*** DATASET ENTRIES ***

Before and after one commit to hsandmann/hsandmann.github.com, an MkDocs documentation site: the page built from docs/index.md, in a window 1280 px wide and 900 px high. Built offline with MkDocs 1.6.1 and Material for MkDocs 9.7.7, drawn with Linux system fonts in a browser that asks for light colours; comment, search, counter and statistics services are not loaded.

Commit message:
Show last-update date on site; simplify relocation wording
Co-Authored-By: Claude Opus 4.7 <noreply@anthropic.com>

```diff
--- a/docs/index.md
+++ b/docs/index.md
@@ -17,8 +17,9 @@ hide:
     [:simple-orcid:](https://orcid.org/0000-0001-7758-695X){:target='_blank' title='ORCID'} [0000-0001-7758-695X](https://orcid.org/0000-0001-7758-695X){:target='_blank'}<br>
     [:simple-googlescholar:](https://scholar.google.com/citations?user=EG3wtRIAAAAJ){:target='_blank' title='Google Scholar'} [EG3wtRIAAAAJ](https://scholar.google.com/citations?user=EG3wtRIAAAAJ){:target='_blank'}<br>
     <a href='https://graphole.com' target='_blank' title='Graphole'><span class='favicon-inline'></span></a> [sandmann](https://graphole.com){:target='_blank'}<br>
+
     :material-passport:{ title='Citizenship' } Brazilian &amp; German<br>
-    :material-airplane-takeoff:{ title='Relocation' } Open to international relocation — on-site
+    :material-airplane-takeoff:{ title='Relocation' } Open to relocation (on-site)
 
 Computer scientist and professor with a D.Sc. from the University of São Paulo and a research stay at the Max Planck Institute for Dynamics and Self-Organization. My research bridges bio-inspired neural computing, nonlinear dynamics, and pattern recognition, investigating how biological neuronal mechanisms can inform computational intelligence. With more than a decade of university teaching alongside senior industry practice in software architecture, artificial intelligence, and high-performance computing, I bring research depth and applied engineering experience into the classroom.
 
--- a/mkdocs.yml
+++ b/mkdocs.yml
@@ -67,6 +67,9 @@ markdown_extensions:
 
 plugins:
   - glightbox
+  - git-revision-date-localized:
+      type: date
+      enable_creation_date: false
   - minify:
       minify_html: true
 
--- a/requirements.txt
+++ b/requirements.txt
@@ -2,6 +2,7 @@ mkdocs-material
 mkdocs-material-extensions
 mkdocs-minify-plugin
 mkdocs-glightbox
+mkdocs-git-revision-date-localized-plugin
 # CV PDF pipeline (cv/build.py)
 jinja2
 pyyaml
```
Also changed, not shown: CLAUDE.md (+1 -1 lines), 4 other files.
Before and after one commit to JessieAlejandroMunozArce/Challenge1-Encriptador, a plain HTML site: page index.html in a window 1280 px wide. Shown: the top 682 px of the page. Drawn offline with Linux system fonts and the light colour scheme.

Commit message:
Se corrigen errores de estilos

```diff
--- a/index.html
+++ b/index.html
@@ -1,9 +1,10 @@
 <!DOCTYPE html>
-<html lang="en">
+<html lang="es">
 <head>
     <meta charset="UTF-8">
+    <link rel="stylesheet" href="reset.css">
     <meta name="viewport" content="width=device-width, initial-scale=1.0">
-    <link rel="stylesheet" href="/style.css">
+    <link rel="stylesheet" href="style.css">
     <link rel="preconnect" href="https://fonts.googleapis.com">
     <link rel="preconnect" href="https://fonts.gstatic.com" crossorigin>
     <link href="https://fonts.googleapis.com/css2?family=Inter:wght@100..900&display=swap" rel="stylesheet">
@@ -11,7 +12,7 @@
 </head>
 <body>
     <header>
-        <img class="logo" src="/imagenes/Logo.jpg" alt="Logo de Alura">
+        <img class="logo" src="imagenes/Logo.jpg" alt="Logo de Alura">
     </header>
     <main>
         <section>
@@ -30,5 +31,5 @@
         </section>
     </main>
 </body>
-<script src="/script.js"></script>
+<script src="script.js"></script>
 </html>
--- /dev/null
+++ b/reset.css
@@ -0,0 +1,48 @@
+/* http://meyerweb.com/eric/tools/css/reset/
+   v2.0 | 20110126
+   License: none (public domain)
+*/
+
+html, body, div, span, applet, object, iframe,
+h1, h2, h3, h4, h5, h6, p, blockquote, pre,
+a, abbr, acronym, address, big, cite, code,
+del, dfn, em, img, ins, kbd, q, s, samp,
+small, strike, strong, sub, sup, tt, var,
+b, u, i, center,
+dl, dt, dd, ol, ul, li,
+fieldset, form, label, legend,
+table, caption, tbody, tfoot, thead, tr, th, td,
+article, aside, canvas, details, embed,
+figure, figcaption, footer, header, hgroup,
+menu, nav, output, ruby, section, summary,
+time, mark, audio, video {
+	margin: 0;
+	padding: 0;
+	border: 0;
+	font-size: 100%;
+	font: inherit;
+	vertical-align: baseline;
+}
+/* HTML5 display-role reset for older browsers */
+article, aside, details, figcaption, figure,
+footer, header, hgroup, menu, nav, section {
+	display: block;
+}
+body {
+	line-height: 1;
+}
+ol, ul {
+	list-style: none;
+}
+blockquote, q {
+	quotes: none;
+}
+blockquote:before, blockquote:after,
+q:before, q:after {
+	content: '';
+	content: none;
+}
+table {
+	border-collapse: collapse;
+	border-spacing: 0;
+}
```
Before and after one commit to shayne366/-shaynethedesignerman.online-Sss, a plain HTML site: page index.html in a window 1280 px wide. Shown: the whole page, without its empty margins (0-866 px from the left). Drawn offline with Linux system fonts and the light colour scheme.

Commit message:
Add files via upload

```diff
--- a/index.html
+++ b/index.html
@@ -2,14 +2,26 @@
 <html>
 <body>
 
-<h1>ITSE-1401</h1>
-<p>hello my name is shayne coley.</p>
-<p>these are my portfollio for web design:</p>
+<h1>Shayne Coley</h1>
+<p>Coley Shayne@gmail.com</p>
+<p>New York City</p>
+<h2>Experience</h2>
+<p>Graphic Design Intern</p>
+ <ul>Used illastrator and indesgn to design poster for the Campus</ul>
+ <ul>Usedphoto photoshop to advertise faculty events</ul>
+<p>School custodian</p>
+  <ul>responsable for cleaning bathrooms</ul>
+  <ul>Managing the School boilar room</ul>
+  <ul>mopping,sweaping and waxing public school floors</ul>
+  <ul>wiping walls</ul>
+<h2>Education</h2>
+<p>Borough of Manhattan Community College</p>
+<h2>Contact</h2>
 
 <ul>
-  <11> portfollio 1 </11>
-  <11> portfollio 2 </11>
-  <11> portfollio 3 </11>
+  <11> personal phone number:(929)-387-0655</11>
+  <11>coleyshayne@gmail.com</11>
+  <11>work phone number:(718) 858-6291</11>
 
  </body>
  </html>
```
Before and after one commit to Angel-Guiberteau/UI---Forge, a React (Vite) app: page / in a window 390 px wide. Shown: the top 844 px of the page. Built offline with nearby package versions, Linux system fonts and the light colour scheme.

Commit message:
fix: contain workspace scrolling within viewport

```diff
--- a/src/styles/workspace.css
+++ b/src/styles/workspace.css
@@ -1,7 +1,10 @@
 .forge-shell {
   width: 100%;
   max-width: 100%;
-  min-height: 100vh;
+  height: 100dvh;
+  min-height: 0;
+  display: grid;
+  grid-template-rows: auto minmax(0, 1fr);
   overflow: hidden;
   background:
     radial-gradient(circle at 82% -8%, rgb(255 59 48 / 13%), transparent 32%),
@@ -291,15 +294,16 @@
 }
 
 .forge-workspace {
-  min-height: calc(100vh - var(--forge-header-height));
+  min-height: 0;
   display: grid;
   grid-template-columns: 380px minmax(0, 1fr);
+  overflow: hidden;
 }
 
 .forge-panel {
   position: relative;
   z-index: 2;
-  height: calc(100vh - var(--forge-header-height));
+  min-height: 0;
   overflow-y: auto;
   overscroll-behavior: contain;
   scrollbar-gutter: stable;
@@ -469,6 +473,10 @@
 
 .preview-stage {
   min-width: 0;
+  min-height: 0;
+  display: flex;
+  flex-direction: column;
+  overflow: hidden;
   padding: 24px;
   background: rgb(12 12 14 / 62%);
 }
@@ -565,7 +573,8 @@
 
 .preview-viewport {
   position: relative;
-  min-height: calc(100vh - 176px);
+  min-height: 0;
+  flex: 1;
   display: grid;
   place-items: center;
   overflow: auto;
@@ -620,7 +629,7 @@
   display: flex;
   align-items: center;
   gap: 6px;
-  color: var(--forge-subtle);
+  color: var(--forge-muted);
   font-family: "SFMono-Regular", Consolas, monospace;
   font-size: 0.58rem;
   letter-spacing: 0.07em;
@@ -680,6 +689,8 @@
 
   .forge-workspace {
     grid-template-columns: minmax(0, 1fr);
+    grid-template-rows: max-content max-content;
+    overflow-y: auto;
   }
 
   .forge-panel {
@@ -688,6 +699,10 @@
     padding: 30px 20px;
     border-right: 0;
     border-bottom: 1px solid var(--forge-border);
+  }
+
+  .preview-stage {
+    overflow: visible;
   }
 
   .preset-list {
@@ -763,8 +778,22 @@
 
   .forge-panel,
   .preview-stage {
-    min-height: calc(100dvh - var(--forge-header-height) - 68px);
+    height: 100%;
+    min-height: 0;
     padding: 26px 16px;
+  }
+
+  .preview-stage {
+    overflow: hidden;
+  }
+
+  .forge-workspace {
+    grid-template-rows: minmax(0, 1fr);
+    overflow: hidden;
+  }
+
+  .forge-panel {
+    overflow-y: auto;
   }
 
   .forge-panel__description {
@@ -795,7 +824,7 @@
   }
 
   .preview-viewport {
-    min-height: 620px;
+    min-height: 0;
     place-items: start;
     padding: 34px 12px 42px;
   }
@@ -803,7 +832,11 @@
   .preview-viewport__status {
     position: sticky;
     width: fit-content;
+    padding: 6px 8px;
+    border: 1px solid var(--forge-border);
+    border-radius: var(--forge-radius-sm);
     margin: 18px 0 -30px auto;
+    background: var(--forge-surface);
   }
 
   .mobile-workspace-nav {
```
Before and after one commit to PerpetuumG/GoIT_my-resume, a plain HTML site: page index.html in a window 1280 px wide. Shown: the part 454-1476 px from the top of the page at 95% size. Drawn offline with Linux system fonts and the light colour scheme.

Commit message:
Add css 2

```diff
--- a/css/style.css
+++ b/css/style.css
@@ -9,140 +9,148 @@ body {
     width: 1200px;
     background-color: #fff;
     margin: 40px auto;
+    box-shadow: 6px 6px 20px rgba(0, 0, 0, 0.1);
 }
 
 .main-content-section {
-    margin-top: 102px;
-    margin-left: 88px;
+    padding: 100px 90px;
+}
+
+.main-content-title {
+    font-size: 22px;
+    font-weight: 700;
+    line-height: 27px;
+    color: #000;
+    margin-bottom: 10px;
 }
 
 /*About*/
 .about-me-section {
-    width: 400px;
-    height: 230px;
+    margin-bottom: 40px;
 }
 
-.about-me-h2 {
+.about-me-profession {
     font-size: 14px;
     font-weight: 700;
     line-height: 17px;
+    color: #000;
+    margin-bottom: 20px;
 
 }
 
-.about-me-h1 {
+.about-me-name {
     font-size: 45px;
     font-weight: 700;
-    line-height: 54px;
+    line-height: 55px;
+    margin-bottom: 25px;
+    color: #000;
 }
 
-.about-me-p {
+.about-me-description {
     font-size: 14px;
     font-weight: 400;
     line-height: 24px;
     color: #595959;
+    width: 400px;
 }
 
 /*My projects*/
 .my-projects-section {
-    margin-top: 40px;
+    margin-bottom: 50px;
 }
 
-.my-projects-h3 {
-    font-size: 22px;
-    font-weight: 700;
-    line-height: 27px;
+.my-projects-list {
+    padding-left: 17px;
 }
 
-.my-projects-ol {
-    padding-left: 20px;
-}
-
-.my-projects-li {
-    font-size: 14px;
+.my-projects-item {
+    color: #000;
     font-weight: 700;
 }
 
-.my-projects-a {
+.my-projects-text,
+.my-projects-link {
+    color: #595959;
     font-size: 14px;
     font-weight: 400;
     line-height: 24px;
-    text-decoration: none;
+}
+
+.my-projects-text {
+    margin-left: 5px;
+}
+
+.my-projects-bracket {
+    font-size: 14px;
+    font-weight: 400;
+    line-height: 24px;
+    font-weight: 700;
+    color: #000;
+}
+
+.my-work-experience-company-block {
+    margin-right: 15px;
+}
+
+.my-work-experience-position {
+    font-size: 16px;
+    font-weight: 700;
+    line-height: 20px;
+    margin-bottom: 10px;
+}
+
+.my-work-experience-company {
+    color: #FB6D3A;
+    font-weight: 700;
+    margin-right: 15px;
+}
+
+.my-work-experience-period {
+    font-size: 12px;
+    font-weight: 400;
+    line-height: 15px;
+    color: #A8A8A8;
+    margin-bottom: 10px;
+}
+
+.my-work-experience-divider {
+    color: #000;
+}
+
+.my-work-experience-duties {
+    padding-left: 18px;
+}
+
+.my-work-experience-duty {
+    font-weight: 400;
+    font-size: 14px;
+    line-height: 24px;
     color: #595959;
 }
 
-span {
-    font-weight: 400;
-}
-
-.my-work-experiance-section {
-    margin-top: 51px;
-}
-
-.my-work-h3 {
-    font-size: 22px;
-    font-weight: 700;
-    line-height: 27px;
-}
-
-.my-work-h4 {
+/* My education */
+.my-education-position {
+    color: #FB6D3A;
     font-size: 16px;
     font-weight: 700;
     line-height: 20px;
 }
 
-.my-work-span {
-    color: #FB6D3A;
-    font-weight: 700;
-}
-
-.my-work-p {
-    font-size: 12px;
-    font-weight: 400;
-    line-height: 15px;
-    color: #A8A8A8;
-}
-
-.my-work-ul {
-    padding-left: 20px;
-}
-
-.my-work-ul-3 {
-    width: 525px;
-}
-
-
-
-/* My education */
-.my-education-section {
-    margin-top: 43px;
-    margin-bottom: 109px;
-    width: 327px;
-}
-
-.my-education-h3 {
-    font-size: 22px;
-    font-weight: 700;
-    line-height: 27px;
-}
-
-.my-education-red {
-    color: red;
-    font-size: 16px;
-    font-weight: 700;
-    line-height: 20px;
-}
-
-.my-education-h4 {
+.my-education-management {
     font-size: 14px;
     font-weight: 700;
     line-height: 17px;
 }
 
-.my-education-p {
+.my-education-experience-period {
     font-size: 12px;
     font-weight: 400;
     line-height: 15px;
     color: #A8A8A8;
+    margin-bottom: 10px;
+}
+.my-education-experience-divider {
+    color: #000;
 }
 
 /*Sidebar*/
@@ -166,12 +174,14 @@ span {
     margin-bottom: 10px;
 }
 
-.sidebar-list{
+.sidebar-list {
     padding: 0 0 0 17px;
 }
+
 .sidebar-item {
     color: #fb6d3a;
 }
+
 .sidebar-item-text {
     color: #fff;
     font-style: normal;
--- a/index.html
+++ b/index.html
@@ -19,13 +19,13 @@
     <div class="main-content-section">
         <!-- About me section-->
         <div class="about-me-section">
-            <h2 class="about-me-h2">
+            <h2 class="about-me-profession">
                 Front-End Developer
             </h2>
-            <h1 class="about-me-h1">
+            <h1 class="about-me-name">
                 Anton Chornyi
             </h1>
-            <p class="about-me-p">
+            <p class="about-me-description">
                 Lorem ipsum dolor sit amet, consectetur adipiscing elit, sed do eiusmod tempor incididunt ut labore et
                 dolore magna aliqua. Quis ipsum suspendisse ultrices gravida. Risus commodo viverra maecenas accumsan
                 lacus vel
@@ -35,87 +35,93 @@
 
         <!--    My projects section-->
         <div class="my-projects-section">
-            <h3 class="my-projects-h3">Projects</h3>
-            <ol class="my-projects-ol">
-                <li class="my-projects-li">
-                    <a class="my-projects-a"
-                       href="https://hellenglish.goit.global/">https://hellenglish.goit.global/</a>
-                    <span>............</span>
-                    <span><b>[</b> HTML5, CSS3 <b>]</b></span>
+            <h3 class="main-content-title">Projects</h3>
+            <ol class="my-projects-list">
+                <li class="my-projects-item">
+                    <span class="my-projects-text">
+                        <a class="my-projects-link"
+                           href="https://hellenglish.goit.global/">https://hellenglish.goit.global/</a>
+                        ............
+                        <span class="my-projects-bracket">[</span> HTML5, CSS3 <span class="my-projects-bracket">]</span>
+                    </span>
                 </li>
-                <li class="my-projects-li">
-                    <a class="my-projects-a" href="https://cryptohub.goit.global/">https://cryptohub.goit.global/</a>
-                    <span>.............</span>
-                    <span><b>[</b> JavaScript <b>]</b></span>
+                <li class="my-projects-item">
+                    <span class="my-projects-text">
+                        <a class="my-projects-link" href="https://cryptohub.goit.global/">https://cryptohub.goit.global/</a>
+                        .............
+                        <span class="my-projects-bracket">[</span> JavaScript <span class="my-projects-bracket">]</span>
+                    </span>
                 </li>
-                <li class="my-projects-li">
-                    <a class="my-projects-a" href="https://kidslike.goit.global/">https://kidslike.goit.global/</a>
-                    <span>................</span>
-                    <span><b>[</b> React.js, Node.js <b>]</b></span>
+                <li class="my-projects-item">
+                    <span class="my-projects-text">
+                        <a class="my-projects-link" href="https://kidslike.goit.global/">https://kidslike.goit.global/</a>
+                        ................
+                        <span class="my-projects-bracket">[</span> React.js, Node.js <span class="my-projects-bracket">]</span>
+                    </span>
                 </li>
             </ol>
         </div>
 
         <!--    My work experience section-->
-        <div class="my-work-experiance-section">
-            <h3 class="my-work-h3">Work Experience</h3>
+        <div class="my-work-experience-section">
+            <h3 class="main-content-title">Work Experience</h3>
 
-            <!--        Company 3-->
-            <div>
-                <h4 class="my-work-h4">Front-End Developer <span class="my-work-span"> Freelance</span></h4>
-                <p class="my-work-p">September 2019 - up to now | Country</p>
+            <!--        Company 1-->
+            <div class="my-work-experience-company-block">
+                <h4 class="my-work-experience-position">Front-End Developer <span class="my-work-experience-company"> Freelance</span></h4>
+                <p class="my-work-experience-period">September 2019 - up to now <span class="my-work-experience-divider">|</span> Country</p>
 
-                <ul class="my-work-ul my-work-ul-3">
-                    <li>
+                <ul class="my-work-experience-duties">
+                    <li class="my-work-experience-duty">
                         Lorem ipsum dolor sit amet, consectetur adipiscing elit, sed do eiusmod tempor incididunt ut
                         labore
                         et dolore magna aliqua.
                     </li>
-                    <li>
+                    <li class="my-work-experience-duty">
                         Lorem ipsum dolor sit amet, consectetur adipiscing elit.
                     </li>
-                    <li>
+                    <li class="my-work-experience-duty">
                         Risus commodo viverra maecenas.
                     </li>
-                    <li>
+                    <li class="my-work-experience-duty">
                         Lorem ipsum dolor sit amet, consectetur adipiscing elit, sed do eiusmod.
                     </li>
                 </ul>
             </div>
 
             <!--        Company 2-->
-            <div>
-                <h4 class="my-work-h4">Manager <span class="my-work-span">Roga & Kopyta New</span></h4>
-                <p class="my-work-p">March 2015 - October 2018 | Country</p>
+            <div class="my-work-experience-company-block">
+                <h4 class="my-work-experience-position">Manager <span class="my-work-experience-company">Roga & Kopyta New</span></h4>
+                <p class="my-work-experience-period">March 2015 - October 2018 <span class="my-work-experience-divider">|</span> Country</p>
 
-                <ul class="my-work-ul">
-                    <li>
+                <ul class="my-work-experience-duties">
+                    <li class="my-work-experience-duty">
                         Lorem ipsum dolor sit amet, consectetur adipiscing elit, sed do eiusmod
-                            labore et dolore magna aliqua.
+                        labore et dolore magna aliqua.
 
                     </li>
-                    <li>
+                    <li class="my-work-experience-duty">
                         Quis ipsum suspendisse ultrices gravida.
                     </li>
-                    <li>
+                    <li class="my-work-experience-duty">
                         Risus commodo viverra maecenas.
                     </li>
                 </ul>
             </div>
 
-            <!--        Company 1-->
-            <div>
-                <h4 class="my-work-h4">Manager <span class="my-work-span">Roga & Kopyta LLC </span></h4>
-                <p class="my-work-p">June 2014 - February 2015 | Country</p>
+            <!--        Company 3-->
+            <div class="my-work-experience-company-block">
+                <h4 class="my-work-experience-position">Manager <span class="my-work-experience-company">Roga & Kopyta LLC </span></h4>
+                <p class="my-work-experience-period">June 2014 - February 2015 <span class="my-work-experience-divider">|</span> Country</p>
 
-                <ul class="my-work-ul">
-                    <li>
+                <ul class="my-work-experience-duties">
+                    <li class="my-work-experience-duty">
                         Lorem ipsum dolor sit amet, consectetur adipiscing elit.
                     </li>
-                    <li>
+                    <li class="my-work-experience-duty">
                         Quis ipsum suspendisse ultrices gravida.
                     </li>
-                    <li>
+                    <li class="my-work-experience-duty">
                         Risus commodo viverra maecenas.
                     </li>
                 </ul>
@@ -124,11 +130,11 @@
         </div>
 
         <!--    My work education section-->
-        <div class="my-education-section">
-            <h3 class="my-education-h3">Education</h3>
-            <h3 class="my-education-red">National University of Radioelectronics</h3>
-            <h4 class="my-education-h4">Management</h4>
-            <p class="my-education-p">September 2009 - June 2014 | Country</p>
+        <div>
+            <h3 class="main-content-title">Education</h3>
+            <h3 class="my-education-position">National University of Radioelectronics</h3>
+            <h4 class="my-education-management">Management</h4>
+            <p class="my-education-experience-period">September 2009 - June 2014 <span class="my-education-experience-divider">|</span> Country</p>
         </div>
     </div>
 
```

***

> YOUR ASSIGNMENT:
Pull every line containing the string "October" out of the data above and copy it.

> OUTPUT OF THE TASK:
-                <p class="my-work-p">March 2015 - October 2018 | Country</p>
+                <p class="my-work-experience-period">March 2015 - October 2018 <span class="my-work-experience-divider">|</span> Country</p>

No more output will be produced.